But clinical psychologist Maureen Monaghan of Children’s National Medical Center says that sleepovers at the homes of trusted parents can actually aid a child’s social development.
“I think it is a great idea to give kids an experience of being on their own in a structured, supportive, supervised environment,” she says. “Even just one night away from parents can be valuable. It takes them out of their comfort zone, but it’s usually really positive, and we see a lot of growth and maturing.”
If you’re still on the fence when it comes to sending your child to a sleepover, or even hosting one yourself, here are some helpful tips that will help create a fun-filled and safe sleepover environment.
If you plan on sending your child to a sleepover …
- Ensure that you have a trusted relationship with the host parents and speak with them prior to the sleepover to express any concerns you may have.
- Make sure that your child feels 100% comfortable about being away from you for an extended period of time. If you have doubts, consider sending a “little piece of home” with them such as a blanket or stuffed animal to calm their nerves.
- Talk to your child about what kind of behavior is appropriate for sleepovers and encourage them to call you if they feel uncomfortable.

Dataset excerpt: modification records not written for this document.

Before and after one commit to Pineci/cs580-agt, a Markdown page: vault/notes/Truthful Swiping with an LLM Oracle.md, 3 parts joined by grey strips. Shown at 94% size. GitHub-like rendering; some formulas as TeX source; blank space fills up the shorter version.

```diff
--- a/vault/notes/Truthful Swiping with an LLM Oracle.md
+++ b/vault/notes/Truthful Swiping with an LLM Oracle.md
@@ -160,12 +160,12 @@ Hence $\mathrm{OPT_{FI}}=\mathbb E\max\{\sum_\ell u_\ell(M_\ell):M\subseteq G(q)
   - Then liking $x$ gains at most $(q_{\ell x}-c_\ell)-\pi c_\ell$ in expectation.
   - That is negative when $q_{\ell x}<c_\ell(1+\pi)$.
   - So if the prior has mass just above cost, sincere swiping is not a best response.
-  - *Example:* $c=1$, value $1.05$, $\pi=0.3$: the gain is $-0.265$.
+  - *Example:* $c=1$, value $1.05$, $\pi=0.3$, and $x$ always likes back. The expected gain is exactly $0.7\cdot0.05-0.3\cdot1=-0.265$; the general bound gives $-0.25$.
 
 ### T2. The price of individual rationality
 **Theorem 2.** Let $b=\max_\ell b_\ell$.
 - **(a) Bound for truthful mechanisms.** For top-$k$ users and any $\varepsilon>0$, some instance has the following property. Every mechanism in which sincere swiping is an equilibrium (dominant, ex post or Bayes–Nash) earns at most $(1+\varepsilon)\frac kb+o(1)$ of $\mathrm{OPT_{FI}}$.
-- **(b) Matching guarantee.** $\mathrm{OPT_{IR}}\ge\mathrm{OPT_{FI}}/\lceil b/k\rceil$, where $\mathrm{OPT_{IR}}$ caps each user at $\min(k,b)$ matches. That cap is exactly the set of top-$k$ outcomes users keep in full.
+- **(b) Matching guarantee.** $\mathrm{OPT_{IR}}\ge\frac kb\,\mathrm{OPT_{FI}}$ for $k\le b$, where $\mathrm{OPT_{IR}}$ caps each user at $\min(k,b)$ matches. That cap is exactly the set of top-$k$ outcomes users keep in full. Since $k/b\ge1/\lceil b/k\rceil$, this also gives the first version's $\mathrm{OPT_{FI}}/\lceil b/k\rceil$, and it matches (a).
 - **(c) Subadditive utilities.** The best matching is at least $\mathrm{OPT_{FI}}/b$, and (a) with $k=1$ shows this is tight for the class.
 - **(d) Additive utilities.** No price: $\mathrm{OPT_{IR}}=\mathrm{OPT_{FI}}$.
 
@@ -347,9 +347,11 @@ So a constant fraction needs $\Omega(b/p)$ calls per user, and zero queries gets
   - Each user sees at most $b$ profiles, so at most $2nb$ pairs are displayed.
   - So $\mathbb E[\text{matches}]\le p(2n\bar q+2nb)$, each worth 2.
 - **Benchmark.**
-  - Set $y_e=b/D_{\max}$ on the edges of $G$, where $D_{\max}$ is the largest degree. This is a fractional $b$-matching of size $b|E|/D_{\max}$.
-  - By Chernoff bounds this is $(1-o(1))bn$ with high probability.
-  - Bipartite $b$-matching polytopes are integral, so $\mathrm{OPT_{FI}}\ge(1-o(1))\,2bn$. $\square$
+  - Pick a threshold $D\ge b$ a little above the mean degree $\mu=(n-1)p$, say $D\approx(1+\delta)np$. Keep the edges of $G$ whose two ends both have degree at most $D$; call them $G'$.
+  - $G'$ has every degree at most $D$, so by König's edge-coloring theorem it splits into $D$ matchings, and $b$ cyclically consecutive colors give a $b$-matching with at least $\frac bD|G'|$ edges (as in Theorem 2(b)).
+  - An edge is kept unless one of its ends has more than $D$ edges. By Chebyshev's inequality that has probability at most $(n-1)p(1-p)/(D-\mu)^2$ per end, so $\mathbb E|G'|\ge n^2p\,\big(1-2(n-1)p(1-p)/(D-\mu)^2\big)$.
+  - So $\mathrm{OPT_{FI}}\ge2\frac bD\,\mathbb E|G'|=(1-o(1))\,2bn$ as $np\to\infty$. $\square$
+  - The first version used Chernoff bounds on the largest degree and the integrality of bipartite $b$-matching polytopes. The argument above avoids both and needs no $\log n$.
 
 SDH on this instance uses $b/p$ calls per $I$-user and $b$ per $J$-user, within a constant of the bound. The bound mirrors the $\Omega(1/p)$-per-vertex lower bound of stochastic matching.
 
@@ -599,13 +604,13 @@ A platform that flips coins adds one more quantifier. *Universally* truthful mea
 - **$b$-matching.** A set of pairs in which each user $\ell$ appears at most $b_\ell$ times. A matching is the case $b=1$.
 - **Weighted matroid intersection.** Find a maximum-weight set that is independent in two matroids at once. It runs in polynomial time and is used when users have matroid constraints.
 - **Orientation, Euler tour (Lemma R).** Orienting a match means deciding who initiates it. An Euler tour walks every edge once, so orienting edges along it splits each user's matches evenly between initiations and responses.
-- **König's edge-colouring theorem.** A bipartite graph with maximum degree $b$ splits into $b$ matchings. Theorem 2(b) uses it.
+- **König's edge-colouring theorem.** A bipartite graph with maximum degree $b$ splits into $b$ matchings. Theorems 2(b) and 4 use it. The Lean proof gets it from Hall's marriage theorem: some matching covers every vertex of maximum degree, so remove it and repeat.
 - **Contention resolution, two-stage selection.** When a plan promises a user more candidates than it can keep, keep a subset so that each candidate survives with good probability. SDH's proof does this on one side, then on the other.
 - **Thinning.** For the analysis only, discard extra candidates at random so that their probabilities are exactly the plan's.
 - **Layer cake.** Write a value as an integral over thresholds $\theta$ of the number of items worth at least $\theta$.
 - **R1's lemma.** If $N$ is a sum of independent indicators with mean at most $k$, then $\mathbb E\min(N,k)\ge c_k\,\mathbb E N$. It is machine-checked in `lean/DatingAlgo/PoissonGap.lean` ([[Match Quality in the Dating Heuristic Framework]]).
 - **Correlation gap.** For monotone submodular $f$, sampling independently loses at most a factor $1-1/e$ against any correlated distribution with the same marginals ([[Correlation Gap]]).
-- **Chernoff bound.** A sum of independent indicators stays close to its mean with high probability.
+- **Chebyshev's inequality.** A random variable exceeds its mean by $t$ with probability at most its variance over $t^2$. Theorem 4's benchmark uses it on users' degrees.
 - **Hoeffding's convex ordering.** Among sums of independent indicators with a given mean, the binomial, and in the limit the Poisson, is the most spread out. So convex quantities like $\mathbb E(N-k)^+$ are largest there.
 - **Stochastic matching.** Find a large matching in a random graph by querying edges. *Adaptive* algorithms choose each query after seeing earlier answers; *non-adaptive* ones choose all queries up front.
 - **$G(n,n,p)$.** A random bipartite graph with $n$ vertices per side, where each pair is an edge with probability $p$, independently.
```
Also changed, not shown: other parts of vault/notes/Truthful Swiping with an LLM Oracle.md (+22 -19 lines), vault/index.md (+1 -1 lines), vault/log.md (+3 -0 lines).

- Ask the host parents about planned activities and relay the information to your child. This might help them feel more secure if they know exactly what to expect.